(YOUR GOAL)
Read the records below and report each line in which "custom" occurs.

(ENTRIES SUPPLIED)
- - - - - - -

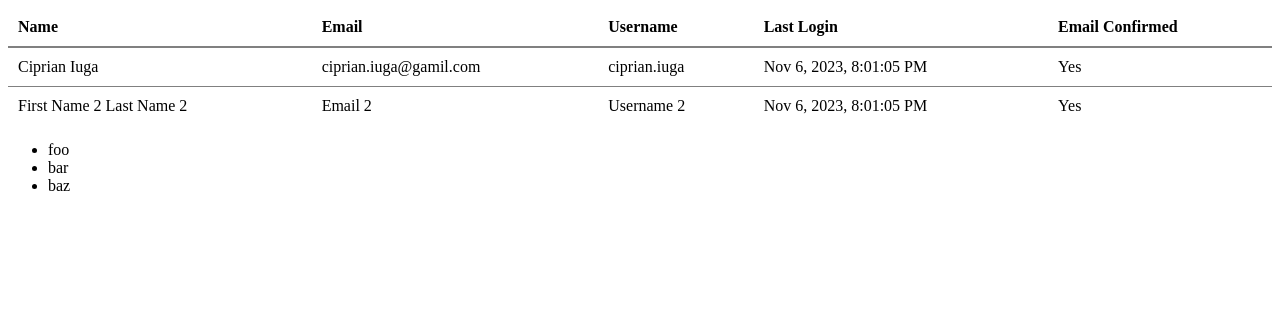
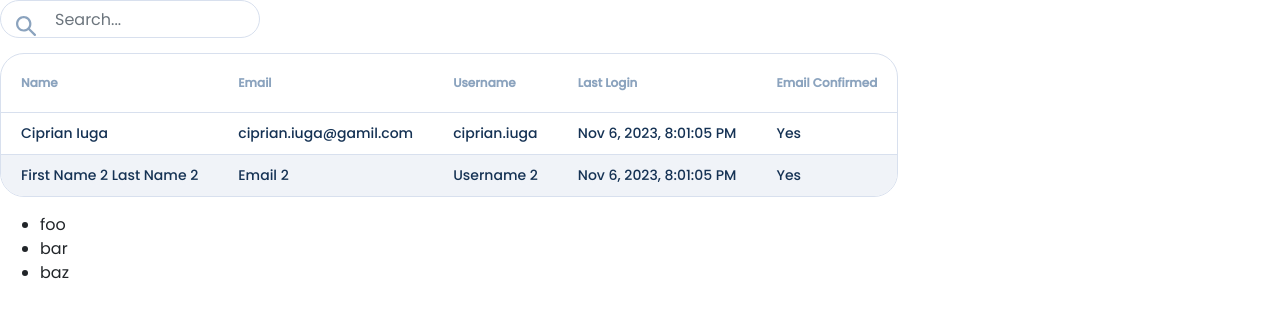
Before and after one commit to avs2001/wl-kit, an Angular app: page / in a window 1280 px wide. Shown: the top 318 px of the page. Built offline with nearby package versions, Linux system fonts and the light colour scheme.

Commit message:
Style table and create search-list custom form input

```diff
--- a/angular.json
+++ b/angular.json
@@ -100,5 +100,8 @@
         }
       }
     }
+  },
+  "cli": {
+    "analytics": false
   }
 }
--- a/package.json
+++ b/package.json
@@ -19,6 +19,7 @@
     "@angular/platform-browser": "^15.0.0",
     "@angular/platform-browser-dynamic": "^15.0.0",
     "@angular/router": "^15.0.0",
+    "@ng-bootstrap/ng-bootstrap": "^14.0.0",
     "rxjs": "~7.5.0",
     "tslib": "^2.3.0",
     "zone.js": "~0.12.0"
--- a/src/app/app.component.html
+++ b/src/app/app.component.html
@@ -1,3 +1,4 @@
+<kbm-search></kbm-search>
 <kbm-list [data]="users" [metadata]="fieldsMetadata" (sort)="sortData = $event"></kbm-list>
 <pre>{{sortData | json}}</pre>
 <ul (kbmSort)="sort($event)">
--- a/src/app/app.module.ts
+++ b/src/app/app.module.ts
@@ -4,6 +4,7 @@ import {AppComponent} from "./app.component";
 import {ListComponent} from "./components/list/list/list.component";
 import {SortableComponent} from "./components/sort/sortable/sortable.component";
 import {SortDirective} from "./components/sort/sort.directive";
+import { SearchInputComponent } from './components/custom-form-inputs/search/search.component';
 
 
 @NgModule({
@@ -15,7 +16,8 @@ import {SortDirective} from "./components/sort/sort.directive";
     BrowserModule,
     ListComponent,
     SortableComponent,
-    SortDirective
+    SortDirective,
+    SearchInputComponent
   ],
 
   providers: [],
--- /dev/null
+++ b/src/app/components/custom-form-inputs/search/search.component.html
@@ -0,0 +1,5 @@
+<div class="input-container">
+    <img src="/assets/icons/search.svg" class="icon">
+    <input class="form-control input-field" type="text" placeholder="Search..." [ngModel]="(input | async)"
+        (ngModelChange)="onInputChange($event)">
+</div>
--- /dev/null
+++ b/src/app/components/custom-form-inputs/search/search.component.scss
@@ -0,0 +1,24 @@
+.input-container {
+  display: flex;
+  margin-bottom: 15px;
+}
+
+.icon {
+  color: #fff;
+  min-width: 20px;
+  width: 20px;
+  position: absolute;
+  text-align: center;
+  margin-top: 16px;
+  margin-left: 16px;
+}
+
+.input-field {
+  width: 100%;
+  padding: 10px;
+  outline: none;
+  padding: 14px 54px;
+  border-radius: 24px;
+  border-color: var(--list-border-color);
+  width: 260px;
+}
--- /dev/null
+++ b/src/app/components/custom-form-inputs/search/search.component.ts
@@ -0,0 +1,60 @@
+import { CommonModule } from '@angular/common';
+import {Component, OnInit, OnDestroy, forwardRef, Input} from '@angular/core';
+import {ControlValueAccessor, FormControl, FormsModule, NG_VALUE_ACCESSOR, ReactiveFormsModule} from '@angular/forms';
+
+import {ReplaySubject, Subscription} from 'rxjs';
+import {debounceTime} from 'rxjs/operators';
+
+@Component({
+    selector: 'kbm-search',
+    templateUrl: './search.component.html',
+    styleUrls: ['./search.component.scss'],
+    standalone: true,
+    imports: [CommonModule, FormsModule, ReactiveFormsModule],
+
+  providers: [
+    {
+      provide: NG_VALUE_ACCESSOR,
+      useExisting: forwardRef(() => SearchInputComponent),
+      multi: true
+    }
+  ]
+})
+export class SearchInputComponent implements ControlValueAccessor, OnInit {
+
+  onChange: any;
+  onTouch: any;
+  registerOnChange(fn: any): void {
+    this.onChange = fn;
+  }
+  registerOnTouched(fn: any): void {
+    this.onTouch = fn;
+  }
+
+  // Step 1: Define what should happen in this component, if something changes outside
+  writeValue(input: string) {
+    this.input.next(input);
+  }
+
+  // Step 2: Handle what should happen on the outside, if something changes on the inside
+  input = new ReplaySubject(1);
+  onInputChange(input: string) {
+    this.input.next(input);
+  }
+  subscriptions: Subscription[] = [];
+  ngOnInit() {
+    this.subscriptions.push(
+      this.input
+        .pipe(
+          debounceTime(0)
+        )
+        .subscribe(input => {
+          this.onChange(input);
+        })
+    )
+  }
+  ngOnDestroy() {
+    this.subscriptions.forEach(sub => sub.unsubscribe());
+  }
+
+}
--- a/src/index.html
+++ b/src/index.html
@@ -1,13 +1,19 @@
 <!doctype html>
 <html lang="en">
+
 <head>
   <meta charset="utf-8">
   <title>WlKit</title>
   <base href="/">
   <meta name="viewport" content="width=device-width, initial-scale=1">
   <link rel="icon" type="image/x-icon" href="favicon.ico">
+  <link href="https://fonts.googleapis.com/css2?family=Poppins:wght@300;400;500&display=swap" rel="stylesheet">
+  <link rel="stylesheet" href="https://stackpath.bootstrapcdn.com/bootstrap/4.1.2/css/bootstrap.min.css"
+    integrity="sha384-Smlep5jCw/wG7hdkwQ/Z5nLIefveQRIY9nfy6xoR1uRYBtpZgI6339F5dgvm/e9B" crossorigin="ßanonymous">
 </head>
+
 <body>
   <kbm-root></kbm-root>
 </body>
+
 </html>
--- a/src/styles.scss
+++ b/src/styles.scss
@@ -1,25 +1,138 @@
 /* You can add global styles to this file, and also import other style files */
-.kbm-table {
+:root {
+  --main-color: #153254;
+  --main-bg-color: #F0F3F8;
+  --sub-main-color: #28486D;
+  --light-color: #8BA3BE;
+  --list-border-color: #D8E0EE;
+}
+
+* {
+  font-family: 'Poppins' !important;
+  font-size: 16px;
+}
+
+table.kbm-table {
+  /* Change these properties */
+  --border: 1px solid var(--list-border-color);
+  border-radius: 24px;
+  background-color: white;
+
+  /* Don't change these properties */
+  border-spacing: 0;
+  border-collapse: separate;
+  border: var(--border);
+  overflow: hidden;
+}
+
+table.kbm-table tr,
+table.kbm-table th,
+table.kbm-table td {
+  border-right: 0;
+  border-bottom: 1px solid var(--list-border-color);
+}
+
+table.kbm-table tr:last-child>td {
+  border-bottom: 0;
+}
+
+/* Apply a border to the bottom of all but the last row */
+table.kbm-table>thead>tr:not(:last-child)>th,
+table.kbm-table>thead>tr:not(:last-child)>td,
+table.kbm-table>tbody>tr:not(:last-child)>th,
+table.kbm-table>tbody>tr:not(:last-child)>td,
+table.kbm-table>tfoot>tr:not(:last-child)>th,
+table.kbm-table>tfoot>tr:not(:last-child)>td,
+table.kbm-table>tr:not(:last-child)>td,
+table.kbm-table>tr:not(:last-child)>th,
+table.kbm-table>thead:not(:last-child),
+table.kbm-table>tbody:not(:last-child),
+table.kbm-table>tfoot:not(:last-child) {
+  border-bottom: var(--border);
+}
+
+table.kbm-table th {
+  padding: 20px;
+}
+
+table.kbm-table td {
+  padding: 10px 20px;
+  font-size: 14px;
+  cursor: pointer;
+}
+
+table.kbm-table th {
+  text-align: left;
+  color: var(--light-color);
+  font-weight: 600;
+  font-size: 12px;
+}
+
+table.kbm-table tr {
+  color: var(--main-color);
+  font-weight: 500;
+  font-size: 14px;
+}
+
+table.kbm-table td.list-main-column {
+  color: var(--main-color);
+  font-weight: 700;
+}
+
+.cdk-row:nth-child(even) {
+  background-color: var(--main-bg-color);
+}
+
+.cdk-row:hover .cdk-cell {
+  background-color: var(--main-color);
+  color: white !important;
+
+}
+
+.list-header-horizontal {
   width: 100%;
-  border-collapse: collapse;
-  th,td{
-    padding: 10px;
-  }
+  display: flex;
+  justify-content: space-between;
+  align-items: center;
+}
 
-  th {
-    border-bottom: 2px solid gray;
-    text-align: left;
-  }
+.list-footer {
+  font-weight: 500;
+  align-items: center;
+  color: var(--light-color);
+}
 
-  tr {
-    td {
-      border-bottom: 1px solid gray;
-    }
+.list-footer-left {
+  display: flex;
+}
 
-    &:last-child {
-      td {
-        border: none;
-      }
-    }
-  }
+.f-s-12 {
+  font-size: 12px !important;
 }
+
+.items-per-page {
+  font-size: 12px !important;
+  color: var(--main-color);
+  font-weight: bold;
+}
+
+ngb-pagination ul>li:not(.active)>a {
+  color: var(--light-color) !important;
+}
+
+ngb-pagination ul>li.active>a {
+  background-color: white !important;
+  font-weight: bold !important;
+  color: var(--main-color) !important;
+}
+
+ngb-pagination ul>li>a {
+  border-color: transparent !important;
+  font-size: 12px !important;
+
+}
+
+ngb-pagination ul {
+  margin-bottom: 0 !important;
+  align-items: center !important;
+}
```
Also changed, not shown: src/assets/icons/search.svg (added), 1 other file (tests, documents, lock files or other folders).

- - - - - - -

(WORKED SOLUTION)
Style table and create search-list custom form input
+import { SearchInputComponent } from './components/custom-form-inputs/search/search.component';
+++ b/src/app/components/custom-form-inputs/search/search.component.html
+++ b/src/app/components/custom-form-inputs/search/search.component.scss
+++ b/src/app/components/custom-form-inputs/search/search.component.ts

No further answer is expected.